The countdown begins!

You have researched the market, so you know that your property is competitively priced. You have completed all the necessary improvements and have made all the arrangements to handle the legal paperwork. Your fact sheet has been prepared and you are ready to sell. So now is the time to start "prospecting" for your "pot of gold" — a prospective buyer. Proper market exposure is the key to finding serious prospective buyers.

• Put up a "For Sale — Private" sign in your front yard. Place it at right angles to your house so that traffic from all directions can see it easily. Make sure that the telephone number is large and easy to read from a passing car. If you are not artistically inclined and cannot create a good-looking painted sign, we recommend that you buy a fluorescent one. Get a large size one. They cost very little but really are noticed.

•  Remember, the rule of thumb with signs is that they should stand out and the telephone number should be easy to read. Buyers usually drive around the areas in which they wish to buy a house, so the sign displaying your telephone number is the most important selling tool you have. The signs advertising your "open house" should be even larger.

•   Tell everyone that you are selling. You would be surprised how fast news travels. Many properties sell by "word of mouth", since prospective buyers are often delighted to move into a neighbourhood where they have friends already.

•  Advertise in your neighbourhood and city newspapers. Take time writing the advertisement. The headline should read "Private Sale" — this is a very important selling feature.

•   Mention the location, price, number of bedrooms and a couple of distinctive features, such as eat-in kitchen, main floor family room, pool-sized lot, fully updated, charming (older) or modern (see the example further down).

•   Make sure your advertisement can be seen among all the others. Tell the classified section of the newspaper to put a box around it or to do the heading in bold (heavy) type; these details cost a little more but it can pay off.

•   Look in the "Homes Wanted" section of your newspaper. There may be a prospect warming nicely on that back burner.

•   Advertise frequently, new people start to look in the paper at the beginning of each week. Newspapers give special rates for a full week's repeat advertising.

•  Put up notices in your supermarket, on the bulletin board at work, distribute flyers — in short, get the word out.

•  The telephone numbers (day and evening) you choose to give in your advertising must be answered. Keep a pad next to the telephone. If no one is available to answer calls, get an answering machine. Return calls promptly, if you don't show your interest you may lose a prospective buyer.
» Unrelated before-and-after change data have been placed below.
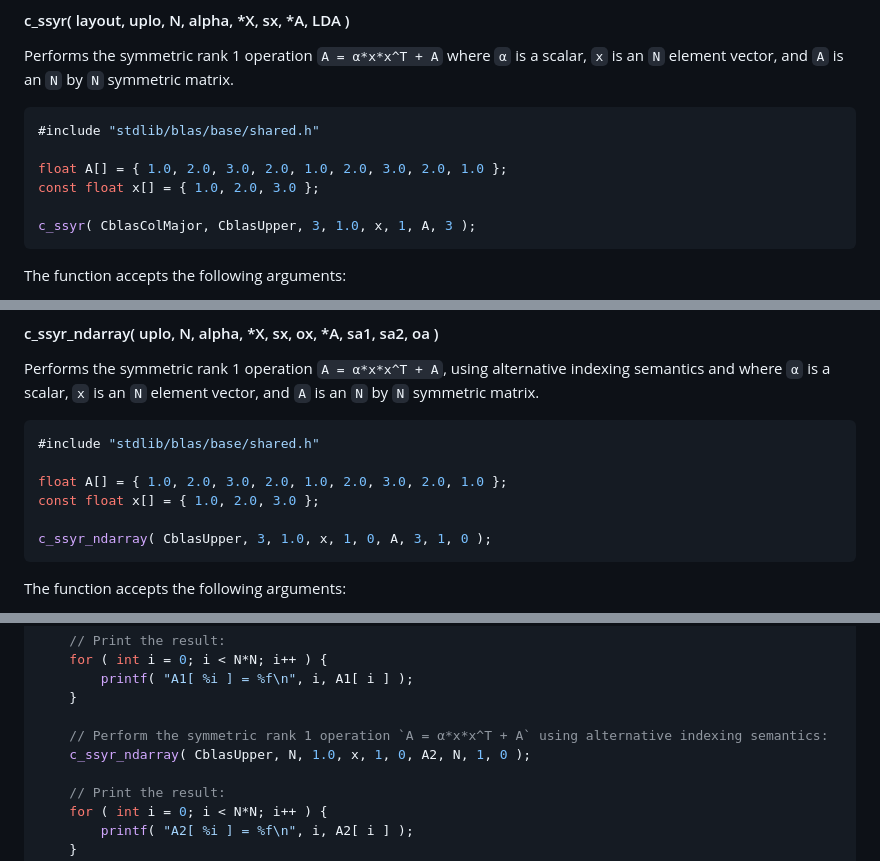
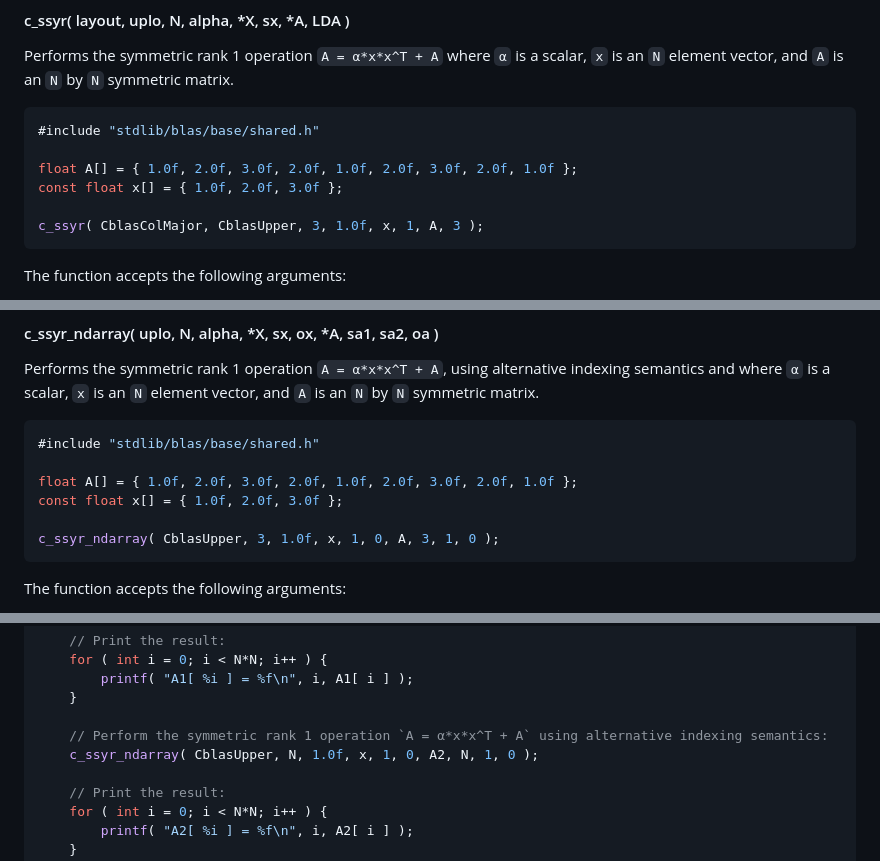
Before and after one commit to stdlib-js/blas-base-ssyr, a Markdown page: README.md, 3 parts joined by grey strips. GitHub-like rendering.

Commit message:
Auto-generated commit

````diff
--- a/README.md
+++ b/README.md
@@ -233,10 +233,10 @@ Performs the symmetric rank 1 operation `A = α*x*x^T + A` where `α` is a scala
 ```c
 #include "stdlib/blas/base/shared.h"
 
-float A[] = { 1.0, 2.0, 3.0, 2.0, 1.0, 2.0, 3.0, 2.0, 1.0 };
-const float x[] = { 1.0, 2.0, 3.0 };
+float A[] = { 1.0f, 2.0f, 3.0f, 2.0f, 1.0f, 2.0f, 3.0f, 2.0f, 1.0f };
+const float x[] = { 1.0f, 2.0f, 3.0f };
 
-c_ssyr( CblasColMajor, CblasUpper, 3, 1.0, x, 1, A, 3 );
+c_ssyr( CblasColMajor, CblasUpper, 3, 1.0f, x, 1, A, 3 );
 ```
 
 The function accepts the following arguments:
@@ -261,10 +261,10 @@ Performs the symmetric rank 1 operation `A = α*x*x^T + A`, using alternative in
 ```c
 #include "stdlib/blas/base/shared.h"
 
-float A[] = { 1.0, 2.0, 3.0, 2.0, 1.0, 2.0, 3.0, 2.0, 1.0 };
-const float x[] = { 1.0, 2.0, 3.0 };
+float A[] = { 1.0f, 2.0f, 3.0f, 2.0f, 1.0f, 2.0f, 3.0f, 2.0f, 1.0f };
+const float x[] = { 1.0f, 2.0f, 3.0f };
 
-c_ssyr_ndarray( CblasUpper, 3, 1.0, x, 1, 0, A, 3, 1, 0 );
+c_ssyr_ndarray( CblasUpper, 3, 1.0f, x, 1, 0, A, 3, 1, 0 );
 ```
 
 The function accepts the following arguments:
@@ -336,7 +336,7 @@ int main( void ) {
     }
 
     // Perform the symmetric rank 1 operation `A = α*x*x^T + A` using alternative indexing semantics:
-    c_ssyr_ndarray( CblasUpper, N, 1.0, x, 1, 0, A2, N, 1, 0 );
+    c_ssyr_ndarray( CblasUpper, N, 1.0f, x, 1, 0, A2, N, 1, 0 );
 
     // Print the result:
     for ( int i = 0; i < N*N; i++ ) {
````
Also changed, not shown: CHANGELOG.md (+1 -0 lines).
Sample Advertisement


Location. Style. Number of bedrooms. Number of bathrooms. Other exceptional features. Amenities.

$ Price                 Phone number


 Keep a fact sheet beside the phone, so that you can refer to it when prospective buyers call. Having these facts set out in front of you will help you sound knowledgeable and calm especially if you are nervous.
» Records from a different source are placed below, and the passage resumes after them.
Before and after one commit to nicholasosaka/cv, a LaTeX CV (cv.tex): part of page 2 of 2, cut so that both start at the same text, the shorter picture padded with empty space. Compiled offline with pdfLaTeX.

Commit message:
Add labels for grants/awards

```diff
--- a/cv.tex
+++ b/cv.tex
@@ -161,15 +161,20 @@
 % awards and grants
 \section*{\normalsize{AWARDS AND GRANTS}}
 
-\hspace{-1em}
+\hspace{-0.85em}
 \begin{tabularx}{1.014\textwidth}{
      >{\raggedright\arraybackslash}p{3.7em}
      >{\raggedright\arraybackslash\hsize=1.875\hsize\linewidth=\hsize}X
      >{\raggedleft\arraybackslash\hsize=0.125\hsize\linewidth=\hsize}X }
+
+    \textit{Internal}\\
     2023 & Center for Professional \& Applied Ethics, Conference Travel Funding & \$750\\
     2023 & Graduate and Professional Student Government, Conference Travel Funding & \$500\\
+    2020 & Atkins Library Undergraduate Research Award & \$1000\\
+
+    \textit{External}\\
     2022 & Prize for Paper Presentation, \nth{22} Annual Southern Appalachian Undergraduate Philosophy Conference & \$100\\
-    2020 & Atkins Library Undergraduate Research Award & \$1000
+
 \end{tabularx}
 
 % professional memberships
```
•  During this initial contact, answer all questions precisely, but do not "oversell". Encourage callers to view the property. A home is never sold over the telephone.

•   Record all calls made about the house. If possible make appointments at the convenience of the caller. Always, make a note of their name and telephone number in case you have to change the appointment. Asking for names and telephone numbers helps to screen out "tire kickers" who might stand you up and waste your time.
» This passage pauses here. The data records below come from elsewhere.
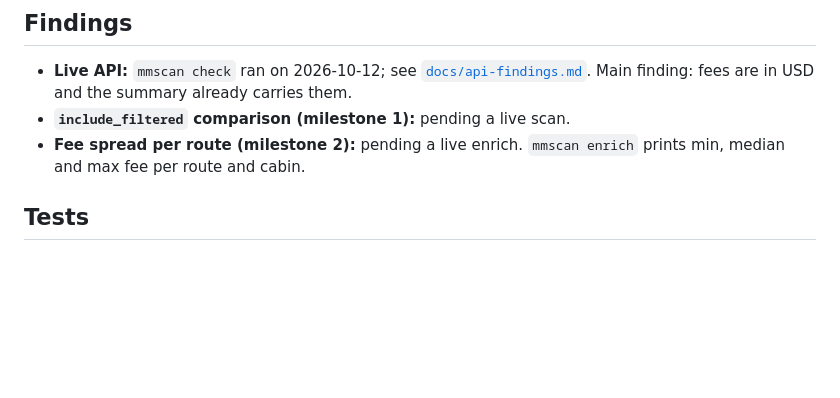
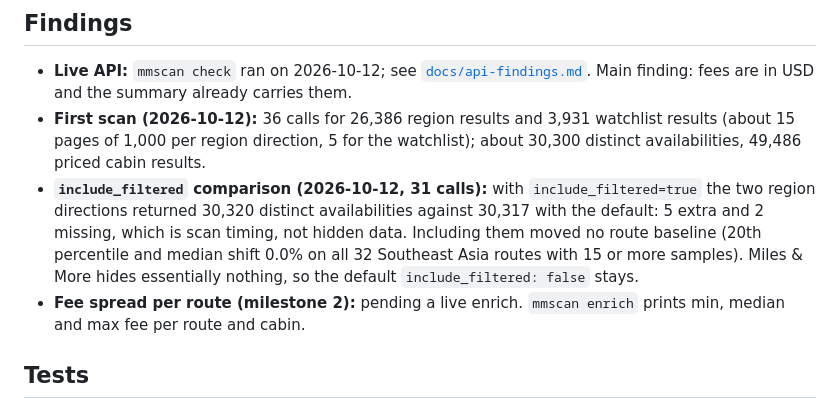
Before and after one commit to SanderDeweirdt/travel-saver-buddy, a Markdown page: mmscan/README.md, the part around the change. Rendered like a GitHub page; blank space fills up the shorter version.

Commit message:
mmscan: record the first scan and the include_filtered comparison
include_filtered=true returned 30,320 distinct availabilities against
30,317 by default (5 extra, 2 missing: scan timing) and moved no route
baseline. The default stays.

Co-Authored-By: Claude Sonnet 5.5 <noreply@anthropic.com>
Claude-Session: https://claude.ai/code/session_01EZceNBGpEoF16XBnn2ZPg4

```diff
--- a/mmscan/README.md
+++ b/mmscan/README.md
@@ -134,7 +134,17 @@ was last seen.
 - **Live API:** `mmscan check` ran on 2026-10-12; see
   [`docs/api-findings.md`](docs/api-findings.md). Main finding: fees are in
   USD and the summary already carries them.
-- **`include_filtered` comparison (milestone 1):** pending a live scan.
+- **First scan (2026-10-12):** 36 calls for 26,386 region results and 3,931
+  watchlist results (about 15 pages of 1,000 per region direction, 5 for the
+  watchlist); about 30,300 distinct availabilities, 49,486 priced cabin
+  results.
+- **`include_filtered` comparison (2026-10-12, 31 calls):** with
+  `include_filtered=true` the two region directions returned 30,320 distinct
+  availabilities against 30,317 with the default: 5 extra and 2 missing, which
+  is scan timing, not hidden data. Including them moved no route baseline
+  (20th percentile and median shift 0.0% on all 32 Southeast Asia routes with
+  15 or more samples). Miles & More hides essentially nothing, so the default
+  `include_filtered: false` stays.
 - **Fee spread per route (milestone 2):** pending a live enrich.
   `mmscan enrich` prints min, median and max fee per route and cabin.
 
```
•  Establish "telephone etiquette" for the duration of the sale. Never allow your small children to pick up the receiver. Dissuade your teenagers from frequent use. You might even offer the family car as a bribe to encourage them to go and visit their friends.

•  Hold "open houses". It's the part of house selling that most sellers dread — but they work. Many prospective purchasers will feel more comfortable taking a first look at a time when there is "safety in numbers". (See our pointers on how to manage open houses in Chapter 12: Showing Your House.)